a. BF87 will require new special-purpose equipment costing $900,000.

The useful life of the equipment is 6 years, with a $140,000 estimated terminal disposal price at that time.

However, the income tax authorities will not allow a write-off based on a life shorter than 9 years.

Therefore, the new equipment would be written off over 9 years for tax purposes, using the straight-line depreciation method and assuming a zero terminal disposal price.

b. The old plant has a book value of $250,000 and is being depreciated on a straight-line basis at $25,000 annually.

The plant is currently being leased to another company.

This lease has 6 years remaining at an annual rental of $45,000.

The lease contains a cancellation clause whereby the landlord can obtain immediate possession of the premises upon payment of $30,000 cash (fully deductible for income tax purposes).

c. Certain nonrecurring market-research studies and sales-promotion activities will amount to a cost of $300,000 at the end of year 1.

The entire amount is deductible in full for income tax purposes in the year of expenditure.

d. Additions to working capital will require $200,000 at the outset and an additional $200,000 at the end of 2 years.

This total is fully recoverable at the end of 6 years.

e. Net cash inflow from operations before depreciation and income taxes are expected to be $400,000 in years 1 and 2, $600,000 in years 3-5, and $100,000 in year 6.

The after-tax required rate of return is 12%.

The income tax rate is 36%.


1. Use a net present-value analysis to determine whether Chan should recommend launching BF87.

2. Chan learns that the working capital required will be twice the amounts estimated in the preceding analysis.

All other data remain unchanged.

She revises her analysis and presents it to Griff.

Griff is very unhappy with what he sees.

He tells Chan “Try different assumptions and redo your analysis. I have no doubt that this project should be worth pursuing on financial grounds.”

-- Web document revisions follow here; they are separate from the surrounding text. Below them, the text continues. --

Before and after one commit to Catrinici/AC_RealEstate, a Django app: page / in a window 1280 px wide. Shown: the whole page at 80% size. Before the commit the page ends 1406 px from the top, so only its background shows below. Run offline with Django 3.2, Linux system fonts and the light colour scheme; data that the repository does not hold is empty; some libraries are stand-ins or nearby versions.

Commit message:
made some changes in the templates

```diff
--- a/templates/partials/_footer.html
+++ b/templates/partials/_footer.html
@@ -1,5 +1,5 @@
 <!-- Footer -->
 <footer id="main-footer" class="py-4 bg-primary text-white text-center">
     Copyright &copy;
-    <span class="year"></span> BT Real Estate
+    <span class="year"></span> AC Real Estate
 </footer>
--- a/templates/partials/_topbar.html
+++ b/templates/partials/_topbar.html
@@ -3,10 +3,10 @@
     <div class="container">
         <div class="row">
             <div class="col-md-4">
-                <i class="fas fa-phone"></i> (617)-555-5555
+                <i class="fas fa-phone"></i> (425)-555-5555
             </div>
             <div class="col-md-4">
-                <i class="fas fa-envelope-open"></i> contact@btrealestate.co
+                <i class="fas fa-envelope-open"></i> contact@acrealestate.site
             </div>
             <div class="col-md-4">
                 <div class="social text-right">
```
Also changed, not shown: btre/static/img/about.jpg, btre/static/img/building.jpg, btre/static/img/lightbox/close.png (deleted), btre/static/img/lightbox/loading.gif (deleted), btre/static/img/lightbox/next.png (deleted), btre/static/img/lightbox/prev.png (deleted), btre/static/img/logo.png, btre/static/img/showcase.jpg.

Chan is aware of Griff’s interest in supporting his home-town community.

There is also the possibility that Griff may be hired as a consultant by the new plant management after he retires next year.
Why is Griff unhappy with Chan’s revised analysis?

How should Chan respond to Griff’s suggestions?

Identify the specific steps that Chan should take to resolve this situation.